As far as depiction goes, Watson is, for the most part taking on the role of the ordinary man who may have the potential to be extraordinary. One of Watson’s most sought-after qualities is the fact that he can bring the best out the best in Holmes. In the Hound of the Baskervilles (1902): It may be that you are not yourself luminous, but you are a conductor of light. Some people without possessing genius have a remarkable power of stimulating it. (Doyle. The Hound of the Baskervilles. 2016, 9)
Some crime fiction fanatics argue that this backhanded compliment is the key to unlocking the dynamic, somewhat bizarre relationship these two gentlemen have. On the one hand, Holmes revels in mocking Watson by letting him believe that he may have solved the case while Holmes already have identified the crook. One may suspect that good old Watson is a mask, the reader can hide behind, but it also provides an opportunity for the reader to join in their little crime-solving game. Despite, the apprentice never being as excellent at crime solving as the master himself. By pointing out Watson’s flaws, one could justify that Holmes is guided towards the truth. (Doyle. The Hound of the Baskervilles. 2016, 10)
Alternatively, as Janice Shaw puts it: his intelligence must be slightly, but very slightly, below that of the average reader. (Shaw u.d., 39) Here, the assumption is that the sidekick must still have a good head on his shoulders yet should not rival the genius that is the detective. Many fancies that this dynamic between the detective and his associate has its roots in theatre, where this slight difference in quick-wittedness was played for laughs. According to June Thomason, when discussing this exact quote, she observes:
As a personality, Watson may Indeed not glitter as brightly as Holmes, but there is a warm, steady glow about him which was to illuminate their friendship as such as Holmes more pyrotechnic brilliance. Without it, it is doubtful if their relationship would have survived intact for all those years. (Thomson. 1995, 29)
The quote above falls within the same vein as Shaw saying that Watson’s slightly lower intelligence makes him fit perfectly into the sidekick trope. Many may put forth the argument that an individual who is as upfront, enthusiastic and slightly self-important as Holmes can quickly drain one’s energy, despite this Watson chooses to befriend him. Watson’s choice to stick by Holmes side, suddenly gives Holmes purpose in life besides his work, but it also makes the eccentric Holmes less like a loner. Due to Holmes being a lonely wanderer by nature, it surprises not only Watson but the audience as well that the two gentlemen end up forming a close bond. According to Aristotle, friendship is not only necessary but also noble; for we praise those love their friends (Aristotle 2016, 378)

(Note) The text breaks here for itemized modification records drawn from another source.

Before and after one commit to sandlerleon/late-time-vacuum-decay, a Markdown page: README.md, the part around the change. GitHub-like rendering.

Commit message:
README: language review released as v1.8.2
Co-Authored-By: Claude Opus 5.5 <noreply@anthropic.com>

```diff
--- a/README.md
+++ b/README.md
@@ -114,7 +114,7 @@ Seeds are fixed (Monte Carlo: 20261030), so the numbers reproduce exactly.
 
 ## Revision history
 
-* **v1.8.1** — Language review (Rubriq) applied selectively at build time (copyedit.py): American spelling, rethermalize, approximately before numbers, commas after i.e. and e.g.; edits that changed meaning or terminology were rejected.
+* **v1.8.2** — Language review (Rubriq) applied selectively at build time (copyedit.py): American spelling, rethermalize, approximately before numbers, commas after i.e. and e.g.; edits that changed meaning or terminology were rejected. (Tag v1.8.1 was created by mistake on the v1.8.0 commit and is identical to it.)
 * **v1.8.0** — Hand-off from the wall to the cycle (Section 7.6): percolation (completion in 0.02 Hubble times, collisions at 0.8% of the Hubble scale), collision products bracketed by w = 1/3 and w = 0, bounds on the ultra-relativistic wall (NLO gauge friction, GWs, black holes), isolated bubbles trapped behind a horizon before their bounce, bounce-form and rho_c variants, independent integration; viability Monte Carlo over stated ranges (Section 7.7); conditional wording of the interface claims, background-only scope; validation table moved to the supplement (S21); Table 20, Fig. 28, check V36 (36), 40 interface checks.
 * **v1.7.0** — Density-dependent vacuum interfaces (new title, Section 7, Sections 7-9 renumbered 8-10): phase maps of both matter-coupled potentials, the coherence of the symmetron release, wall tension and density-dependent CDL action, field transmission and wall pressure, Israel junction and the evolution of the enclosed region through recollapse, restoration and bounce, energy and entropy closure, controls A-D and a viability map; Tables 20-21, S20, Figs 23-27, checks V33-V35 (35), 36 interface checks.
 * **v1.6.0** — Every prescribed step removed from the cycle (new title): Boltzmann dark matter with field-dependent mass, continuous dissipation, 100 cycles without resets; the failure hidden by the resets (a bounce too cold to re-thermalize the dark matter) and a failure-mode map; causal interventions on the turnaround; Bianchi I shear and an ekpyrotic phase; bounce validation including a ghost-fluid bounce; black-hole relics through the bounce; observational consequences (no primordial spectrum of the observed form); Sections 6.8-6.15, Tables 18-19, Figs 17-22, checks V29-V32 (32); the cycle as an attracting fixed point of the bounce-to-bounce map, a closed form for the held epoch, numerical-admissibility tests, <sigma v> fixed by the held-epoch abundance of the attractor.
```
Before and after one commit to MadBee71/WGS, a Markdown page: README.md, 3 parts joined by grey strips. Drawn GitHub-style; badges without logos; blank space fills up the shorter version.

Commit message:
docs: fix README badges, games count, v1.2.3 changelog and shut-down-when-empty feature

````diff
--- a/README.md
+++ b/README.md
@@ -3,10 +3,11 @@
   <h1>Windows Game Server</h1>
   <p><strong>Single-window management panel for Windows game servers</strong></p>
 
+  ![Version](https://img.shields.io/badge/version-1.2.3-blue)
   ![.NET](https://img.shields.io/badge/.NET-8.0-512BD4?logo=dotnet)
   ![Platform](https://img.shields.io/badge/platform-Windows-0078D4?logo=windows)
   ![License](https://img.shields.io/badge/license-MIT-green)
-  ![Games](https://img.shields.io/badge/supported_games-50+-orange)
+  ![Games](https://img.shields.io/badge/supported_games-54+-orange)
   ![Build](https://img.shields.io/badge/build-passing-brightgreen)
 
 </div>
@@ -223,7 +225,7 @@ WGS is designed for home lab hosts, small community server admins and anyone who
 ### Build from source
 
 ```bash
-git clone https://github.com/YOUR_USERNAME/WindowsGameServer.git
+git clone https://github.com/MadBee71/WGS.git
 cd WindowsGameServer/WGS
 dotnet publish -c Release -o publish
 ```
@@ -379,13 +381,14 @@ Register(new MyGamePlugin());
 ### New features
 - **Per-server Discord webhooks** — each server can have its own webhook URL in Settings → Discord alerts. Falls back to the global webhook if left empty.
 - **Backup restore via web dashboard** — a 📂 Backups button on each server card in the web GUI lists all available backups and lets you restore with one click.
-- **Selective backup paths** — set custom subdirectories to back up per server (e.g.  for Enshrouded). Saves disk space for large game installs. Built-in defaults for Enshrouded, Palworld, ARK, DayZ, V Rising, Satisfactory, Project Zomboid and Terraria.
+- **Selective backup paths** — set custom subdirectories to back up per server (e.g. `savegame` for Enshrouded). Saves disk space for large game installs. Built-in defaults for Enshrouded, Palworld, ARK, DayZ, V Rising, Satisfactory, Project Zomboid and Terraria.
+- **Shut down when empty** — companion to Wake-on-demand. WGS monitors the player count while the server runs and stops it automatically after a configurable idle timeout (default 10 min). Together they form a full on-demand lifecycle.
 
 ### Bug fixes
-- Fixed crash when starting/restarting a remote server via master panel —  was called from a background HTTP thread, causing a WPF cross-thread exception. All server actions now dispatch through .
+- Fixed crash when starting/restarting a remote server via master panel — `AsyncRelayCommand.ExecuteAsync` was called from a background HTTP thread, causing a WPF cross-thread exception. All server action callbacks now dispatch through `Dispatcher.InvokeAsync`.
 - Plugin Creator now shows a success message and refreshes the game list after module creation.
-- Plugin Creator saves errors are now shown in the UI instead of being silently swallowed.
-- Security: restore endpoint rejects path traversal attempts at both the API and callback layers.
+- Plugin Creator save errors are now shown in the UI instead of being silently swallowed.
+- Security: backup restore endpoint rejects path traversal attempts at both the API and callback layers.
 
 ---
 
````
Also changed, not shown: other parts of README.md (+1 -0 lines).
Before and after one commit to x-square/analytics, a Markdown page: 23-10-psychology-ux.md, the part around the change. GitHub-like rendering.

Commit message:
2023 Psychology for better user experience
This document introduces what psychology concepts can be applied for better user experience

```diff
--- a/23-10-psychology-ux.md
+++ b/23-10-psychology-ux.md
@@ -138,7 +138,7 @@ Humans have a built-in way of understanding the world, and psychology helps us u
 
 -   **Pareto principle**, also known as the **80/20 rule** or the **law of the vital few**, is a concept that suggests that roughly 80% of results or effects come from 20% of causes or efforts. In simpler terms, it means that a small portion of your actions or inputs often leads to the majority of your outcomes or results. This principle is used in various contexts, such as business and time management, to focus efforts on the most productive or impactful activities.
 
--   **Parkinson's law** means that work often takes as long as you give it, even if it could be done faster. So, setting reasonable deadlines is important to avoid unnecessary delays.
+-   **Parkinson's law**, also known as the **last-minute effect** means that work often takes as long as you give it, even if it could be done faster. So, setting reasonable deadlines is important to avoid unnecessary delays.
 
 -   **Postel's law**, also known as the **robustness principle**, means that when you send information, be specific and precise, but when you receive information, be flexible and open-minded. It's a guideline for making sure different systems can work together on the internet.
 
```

Watson offer of friendship along with his function as Holmes guiding light is what makes their friendship so enduring. Some may even argue that Watson is the stone on which Holmes waves can strike. Despite Holmes’ various addictions and demons, Watson is willing to stand by Holmes’ side, through thick and thin. Eventually, both men realise that neither of them is perfect, nor this may be the reason why they work so well together. This realisation does not only return to the notion that Watson makes the best aspects of Holmes come out from their respective hiding places but also that Holmes himself allows Watson to excel. The elegant, delicate China that is Watson is constructed by admirable qualities such as honesty, reliability and patience. These particular aspects of Watson’s identity shine extra bright when Holmes is having one of his impatient, childish strikes with a sprinkle of arrogance for good measure.